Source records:
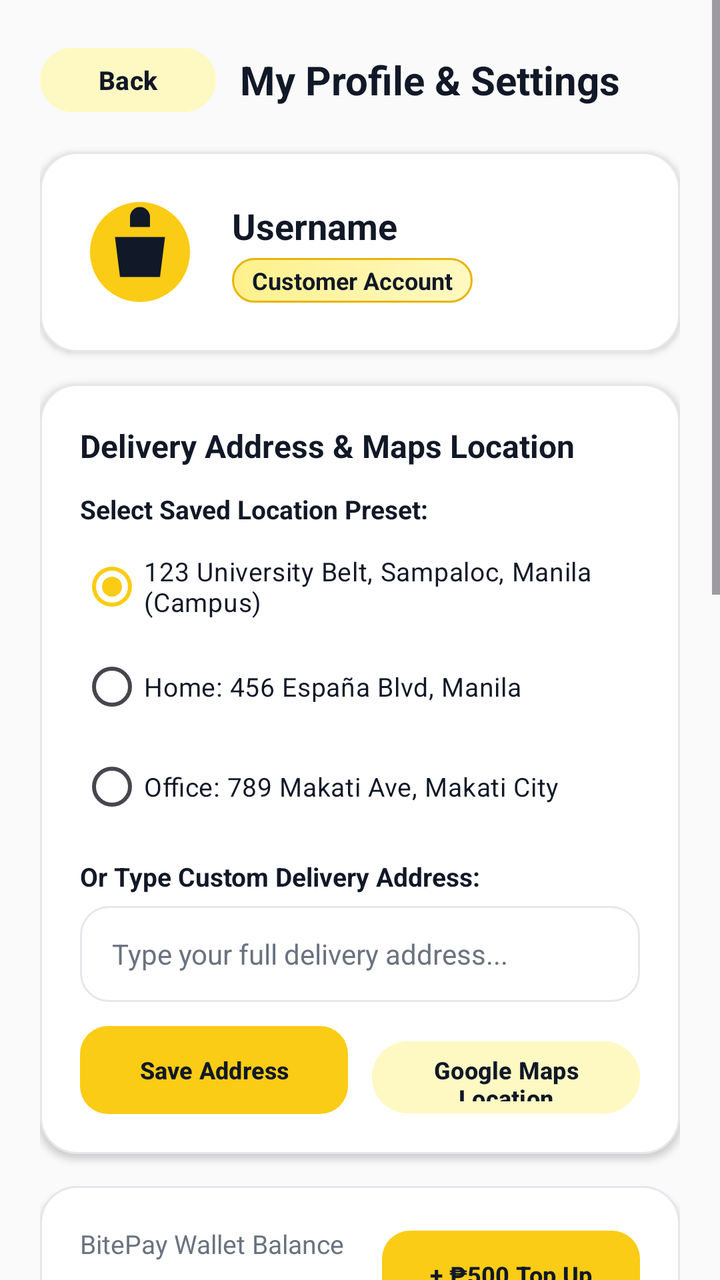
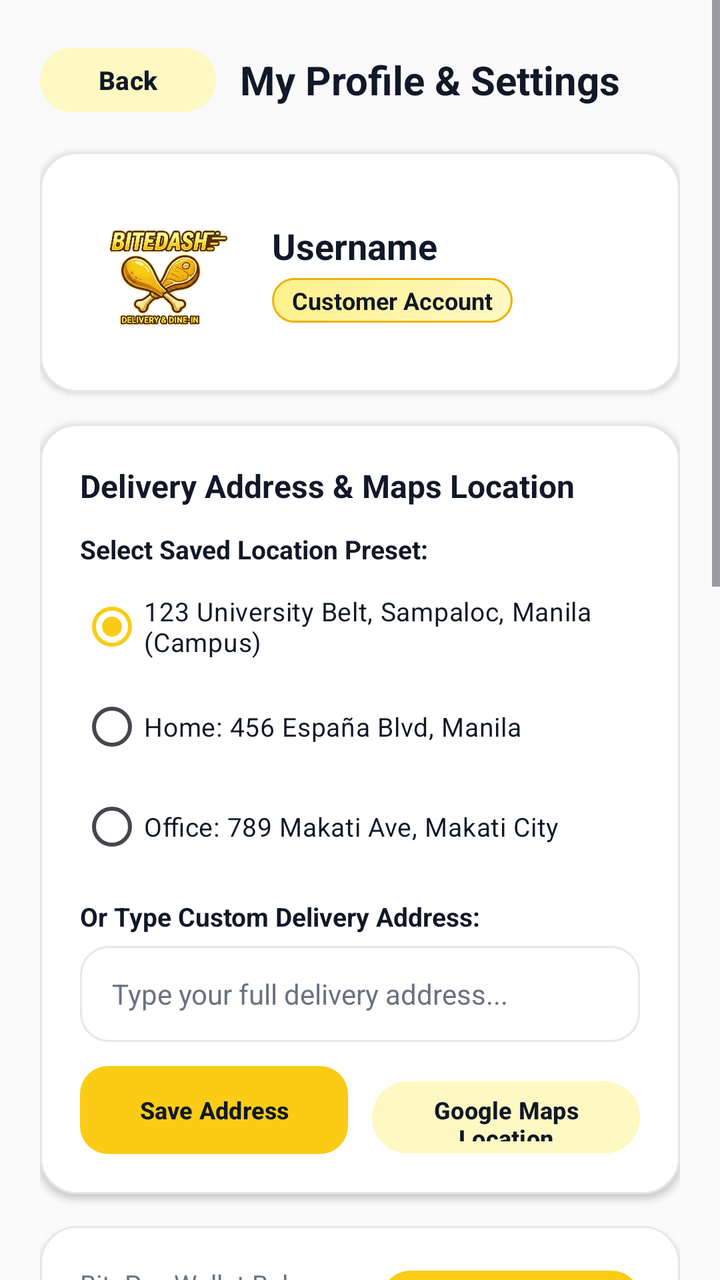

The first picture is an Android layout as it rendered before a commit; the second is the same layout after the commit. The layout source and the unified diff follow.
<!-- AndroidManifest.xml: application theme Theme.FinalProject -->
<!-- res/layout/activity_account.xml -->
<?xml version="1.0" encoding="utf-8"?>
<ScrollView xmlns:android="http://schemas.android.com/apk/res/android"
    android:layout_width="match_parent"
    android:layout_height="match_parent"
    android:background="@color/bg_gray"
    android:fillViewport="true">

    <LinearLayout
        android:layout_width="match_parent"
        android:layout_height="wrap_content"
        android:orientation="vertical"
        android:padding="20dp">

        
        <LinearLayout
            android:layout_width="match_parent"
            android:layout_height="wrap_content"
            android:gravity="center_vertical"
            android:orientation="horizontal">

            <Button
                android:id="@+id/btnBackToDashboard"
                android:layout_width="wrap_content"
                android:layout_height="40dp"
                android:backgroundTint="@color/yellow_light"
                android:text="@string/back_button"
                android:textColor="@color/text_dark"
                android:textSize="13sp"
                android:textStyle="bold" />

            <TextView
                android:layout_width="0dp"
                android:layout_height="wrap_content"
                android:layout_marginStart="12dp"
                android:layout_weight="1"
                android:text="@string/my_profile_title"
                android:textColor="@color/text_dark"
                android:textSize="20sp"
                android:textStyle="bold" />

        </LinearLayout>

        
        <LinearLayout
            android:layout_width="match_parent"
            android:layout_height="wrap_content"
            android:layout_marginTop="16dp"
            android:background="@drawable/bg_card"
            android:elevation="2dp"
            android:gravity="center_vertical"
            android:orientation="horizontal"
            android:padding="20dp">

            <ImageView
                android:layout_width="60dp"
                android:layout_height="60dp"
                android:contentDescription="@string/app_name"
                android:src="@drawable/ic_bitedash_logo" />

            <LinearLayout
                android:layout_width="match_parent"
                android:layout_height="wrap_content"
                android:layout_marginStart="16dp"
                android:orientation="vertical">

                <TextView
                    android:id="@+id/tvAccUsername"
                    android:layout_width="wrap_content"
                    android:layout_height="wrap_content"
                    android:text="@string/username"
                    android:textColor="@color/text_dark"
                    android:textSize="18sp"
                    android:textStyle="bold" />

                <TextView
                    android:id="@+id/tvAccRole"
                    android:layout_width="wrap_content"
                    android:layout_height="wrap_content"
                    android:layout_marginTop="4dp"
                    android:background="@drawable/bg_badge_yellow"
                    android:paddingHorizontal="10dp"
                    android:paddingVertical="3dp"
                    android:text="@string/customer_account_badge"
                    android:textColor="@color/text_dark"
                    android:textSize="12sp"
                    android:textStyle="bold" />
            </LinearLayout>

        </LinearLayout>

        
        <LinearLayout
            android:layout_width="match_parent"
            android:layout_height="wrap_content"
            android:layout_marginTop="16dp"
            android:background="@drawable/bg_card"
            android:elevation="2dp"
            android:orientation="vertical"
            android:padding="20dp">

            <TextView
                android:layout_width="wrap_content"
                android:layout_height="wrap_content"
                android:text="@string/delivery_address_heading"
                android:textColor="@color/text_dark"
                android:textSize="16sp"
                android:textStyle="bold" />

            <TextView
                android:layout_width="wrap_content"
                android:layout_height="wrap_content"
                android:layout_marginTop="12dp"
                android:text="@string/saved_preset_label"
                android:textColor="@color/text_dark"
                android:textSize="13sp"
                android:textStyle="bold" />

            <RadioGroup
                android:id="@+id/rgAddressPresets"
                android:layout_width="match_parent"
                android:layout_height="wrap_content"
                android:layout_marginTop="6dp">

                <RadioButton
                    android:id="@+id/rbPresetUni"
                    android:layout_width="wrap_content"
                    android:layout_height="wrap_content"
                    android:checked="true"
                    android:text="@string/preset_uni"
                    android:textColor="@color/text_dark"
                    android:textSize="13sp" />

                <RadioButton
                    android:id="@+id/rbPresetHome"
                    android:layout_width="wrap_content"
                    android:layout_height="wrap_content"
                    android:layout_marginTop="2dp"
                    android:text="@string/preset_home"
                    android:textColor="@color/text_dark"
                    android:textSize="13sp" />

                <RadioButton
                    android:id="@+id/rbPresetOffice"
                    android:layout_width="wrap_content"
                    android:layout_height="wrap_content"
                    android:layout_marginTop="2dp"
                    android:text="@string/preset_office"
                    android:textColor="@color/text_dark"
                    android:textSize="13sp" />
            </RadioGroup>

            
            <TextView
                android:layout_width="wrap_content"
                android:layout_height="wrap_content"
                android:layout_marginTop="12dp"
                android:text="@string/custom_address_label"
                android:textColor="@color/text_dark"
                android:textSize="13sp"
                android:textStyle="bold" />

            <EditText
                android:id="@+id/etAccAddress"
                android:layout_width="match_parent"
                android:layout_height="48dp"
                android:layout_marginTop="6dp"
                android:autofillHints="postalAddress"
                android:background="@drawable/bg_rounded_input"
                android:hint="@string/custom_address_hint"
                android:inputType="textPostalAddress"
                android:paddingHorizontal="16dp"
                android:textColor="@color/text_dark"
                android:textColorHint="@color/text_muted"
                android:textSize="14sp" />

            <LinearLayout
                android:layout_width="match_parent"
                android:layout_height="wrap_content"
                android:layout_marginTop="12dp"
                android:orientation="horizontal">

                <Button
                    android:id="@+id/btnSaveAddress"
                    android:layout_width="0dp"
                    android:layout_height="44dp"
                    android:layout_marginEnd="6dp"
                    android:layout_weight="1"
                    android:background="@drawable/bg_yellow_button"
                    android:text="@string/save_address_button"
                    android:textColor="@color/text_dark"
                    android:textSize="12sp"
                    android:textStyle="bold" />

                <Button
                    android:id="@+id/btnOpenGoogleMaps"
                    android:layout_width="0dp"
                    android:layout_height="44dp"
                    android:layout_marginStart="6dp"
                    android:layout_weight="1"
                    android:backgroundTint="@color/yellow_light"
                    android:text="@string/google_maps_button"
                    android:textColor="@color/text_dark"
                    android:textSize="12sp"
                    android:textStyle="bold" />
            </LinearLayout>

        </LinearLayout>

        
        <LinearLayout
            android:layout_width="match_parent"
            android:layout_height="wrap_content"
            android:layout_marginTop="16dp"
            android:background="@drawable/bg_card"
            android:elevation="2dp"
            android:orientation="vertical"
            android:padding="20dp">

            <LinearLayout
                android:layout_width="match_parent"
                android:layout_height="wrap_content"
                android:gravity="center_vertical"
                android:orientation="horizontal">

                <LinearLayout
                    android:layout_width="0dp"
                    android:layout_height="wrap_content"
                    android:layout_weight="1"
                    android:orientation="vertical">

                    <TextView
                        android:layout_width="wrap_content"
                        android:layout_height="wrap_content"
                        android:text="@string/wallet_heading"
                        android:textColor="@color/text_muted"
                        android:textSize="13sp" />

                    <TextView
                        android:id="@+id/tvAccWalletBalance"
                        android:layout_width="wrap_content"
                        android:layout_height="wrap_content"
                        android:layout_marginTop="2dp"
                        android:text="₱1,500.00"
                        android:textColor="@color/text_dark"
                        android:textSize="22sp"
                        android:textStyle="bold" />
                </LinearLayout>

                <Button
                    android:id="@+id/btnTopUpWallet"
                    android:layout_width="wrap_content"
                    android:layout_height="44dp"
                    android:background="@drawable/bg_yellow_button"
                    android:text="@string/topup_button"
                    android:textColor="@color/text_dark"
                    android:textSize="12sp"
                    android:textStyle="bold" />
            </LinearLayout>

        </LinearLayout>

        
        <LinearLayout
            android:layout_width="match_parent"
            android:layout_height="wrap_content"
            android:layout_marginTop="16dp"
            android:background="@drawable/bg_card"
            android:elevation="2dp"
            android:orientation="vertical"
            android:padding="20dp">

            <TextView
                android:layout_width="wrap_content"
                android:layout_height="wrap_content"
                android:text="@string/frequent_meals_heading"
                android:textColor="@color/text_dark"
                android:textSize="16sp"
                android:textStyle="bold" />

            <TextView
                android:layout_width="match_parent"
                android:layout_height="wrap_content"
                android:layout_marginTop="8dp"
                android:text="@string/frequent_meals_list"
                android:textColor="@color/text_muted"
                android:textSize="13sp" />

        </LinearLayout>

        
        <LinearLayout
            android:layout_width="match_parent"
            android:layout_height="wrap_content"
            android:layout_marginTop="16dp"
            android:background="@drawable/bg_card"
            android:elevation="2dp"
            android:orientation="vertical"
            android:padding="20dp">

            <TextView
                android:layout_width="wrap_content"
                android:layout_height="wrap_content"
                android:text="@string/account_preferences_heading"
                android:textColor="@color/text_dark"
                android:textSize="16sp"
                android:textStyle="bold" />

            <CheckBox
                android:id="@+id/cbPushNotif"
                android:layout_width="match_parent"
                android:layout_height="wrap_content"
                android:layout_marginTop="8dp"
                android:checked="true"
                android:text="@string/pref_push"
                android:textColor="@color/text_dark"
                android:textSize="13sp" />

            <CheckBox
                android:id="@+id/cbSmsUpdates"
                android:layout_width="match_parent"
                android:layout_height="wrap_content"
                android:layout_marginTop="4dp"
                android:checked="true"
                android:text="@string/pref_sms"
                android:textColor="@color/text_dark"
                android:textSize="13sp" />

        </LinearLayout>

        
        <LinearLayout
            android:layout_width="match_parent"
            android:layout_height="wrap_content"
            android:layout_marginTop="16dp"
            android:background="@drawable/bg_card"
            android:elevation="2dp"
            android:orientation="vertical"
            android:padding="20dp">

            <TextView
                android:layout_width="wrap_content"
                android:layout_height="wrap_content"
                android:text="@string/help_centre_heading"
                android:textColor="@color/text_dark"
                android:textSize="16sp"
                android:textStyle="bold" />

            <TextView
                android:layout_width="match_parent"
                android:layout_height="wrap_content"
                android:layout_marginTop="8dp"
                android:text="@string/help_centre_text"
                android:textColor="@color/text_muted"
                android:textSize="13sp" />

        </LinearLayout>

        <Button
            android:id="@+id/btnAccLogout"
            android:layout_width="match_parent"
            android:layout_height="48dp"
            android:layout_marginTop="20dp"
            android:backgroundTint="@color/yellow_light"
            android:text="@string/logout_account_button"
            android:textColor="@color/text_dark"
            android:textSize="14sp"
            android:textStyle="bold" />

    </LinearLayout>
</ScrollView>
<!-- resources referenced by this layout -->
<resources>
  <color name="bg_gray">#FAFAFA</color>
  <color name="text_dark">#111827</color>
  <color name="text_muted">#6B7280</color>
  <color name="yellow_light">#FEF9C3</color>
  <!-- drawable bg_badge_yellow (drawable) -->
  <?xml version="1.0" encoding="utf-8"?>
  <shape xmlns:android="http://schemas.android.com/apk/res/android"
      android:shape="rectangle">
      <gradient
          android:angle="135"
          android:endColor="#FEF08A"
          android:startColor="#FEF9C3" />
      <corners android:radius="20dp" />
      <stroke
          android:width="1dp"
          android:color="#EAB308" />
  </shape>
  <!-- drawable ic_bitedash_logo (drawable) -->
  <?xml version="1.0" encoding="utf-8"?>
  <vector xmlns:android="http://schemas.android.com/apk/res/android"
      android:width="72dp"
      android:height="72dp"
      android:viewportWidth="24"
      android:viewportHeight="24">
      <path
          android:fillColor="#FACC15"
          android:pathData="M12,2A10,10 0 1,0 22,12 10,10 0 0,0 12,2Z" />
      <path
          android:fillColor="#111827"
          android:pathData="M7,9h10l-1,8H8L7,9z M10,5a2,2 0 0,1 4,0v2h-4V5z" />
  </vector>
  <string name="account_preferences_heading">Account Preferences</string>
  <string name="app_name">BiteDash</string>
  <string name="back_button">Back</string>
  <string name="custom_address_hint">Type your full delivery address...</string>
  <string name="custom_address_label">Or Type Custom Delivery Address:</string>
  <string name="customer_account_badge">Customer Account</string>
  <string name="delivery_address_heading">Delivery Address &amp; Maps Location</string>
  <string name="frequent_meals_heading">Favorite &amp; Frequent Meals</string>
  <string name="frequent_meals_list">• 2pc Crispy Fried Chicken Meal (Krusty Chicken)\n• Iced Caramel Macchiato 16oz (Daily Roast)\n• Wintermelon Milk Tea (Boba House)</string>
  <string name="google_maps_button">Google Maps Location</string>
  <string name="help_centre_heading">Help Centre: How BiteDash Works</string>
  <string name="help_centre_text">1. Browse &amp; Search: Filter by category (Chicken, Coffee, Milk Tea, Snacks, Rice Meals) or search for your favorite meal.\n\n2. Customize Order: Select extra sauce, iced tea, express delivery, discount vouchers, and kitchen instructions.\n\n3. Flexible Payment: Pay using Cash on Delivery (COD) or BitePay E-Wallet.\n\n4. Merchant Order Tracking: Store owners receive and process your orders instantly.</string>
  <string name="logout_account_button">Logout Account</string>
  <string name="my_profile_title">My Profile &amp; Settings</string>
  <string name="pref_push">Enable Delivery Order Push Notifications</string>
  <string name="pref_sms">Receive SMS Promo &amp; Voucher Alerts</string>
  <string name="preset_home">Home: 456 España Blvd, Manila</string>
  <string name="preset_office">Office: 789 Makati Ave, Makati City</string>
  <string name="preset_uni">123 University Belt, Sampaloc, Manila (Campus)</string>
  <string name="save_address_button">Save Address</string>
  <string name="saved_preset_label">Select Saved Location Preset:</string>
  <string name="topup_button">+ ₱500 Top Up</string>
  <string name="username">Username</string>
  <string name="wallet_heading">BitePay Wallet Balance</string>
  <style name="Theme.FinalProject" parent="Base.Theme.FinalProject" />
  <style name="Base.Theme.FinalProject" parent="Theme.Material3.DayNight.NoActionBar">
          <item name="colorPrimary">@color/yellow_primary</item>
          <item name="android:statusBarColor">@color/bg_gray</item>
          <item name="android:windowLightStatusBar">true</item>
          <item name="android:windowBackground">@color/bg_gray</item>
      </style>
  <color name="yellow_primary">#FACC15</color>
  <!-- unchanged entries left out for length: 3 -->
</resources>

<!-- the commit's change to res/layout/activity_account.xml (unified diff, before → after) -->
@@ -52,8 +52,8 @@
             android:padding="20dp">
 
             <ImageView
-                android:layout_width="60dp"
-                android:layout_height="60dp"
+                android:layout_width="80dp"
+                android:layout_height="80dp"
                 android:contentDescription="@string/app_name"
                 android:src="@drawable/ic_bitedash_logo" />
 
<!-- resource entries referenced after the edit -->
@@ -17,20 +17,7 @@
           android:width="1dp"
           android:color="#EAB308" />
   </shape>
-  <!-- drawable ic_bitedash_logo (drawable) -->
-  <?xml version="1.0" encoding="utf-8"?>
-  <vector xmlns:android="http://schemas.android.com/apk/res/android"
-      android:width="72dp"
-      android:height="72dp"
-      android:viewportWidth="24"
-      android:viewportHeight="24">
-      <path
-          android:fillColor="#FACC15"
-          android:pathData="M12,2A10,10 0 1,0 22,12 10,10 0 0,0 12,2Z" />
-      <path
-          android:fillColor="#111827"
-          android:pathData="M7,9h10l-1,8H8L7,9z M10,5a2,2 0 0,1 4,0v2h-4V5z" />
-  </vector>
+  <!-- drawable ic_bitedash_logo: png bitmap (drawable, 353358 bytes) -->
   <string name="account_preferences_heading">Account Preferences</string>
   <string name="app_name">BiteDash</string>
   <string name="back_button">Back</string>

To do.
Write out each line above that contains the word "diff".

Answer box.
The first picture is an Android layout as it rendered before a commit; the second is the same layout after the commit. The layout source and the unified diff follow.
<!-- the commit's change to res/layout/activity_account.xml (unified diff, before → after) -->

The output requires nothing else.